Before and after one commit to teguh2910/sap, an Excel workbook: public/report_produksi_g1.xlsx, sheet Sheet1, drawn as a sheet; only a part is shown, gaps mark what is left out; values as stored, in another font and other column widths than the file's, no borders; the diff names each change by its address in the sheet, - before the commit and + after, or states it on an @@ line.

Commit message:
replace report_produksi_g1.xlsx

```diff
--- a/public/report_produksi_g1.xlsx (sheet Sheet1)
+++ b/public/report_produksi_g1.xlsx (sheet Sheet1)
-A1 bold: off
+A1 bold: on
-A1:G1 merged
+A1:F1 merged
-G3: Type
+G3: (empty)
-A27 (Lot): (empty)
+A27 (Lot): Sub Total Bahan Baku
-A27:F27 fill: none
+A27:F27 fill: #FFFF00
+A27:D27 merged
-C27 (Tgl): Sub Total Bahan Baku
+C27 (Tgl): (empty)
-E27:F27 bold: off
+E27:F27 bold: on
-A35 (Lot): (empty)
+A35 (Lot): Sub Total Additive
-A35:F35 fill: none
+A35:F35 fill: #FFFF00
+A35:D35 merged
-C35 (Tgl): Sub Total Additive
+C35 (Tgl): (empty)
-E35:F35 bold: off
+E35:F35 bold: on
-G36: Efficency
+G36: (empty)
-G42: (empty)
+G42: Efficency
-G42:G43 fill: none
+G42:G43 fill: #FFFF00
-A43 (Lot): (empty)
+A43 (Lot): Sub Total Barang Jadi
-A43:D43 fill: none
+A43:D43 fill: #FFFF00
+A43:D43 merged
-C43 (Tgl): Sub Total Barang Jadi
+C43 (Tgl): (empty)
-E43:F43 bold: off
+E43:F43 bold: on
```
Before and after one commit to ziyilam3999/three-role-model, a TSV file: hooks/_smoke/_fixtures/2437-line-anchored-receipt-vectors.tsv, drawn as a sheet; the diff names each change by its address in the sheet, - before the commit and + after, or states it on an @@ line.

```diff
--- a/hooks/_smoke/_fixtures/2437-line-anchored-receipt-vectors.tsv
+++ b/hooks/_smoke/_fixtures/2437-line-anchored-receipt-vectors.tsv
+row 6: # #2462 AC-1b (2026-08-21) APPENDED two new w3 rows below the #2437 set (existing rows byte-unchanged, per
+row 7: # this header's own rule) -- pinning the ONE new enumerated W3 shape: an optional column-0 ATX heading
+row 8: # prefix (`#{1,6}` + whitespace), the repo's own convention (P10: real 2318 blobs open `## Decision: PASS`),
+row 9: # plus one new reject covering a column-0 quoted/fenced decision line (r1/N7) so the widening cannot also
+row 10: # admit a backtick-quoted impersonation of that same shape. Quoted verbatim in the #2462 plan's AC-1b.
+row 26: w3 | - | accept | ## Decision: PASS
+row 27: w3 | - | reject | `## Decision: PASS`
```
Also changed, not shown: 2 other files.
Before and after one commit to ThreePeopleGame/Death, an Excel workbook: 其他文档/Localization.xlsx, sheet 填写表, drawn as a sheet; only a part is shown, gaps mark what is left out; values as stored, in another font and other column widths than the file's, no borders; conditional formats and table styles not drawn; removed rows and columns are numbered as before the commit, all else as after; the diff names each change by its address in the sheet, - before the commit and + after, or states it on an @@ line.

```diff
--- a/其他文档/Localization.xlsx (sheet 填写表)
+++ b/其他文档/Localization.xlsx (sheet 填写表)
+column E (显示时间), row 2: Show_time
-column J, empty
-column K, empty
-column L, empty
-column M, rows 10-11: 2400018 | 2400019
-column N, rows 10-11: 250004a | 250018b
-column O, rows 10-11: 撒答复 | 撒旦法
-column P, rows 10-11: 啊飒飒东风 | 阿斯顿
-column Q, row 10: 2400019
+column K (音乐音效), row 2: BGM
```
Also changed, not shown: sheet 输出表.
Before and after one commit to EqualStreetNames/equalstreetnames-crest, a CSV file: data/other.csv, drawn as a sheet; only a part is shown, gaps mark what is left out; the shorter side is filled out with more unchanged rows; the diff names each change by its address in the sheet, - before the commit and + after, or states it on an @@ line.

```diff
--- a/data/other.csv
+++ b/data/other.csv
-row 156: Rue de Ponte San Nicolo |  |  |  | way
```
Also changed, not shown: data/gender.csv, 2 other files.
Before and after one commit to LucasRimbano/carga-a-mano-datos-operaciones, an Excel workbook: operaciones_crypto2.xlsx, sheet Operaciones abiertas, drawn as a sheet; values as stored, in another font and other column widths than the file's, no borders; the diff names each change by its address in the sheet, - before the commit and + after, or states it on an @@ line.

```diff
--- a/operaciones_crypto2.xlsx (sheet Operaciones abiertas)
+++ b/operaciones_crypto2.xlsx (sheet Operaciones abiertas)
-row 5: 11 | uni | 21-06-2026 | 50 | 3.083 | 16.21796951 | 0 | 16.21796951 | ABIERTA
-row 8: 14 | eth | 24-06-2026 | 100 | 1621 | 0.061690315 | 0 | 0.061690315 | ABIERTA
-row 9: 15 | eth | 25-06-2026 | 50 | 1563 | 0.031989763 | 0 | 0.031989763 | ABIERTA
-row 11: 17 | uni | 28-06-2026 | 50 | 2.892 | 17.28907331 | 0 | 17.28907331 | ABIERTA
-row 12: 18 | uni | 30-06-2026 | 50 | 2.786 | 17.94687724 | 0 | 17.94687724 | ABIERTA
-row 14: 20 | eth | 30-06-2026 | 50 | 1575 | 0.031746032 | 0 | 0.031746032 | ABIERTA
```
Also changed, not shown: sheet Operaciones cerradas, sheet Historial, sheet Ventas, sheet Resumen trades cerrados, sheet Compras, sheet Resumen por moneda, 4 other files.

*Task to complete:*
Return every line from the material that contains the word "empty".

*Written solution:*
+G3: (empty)
-A27 (Lot): (empty)
+C27 (Tgl): (empty)
-A35 (Lot): (empty)
+C35 (Tgl): (empty)
+G36: (empty)
-G42: (empty)
-A43 (Lot): (empty)
+C43 (Tgl): (empty)
-column J, empty
-column K, empty
-column L, empty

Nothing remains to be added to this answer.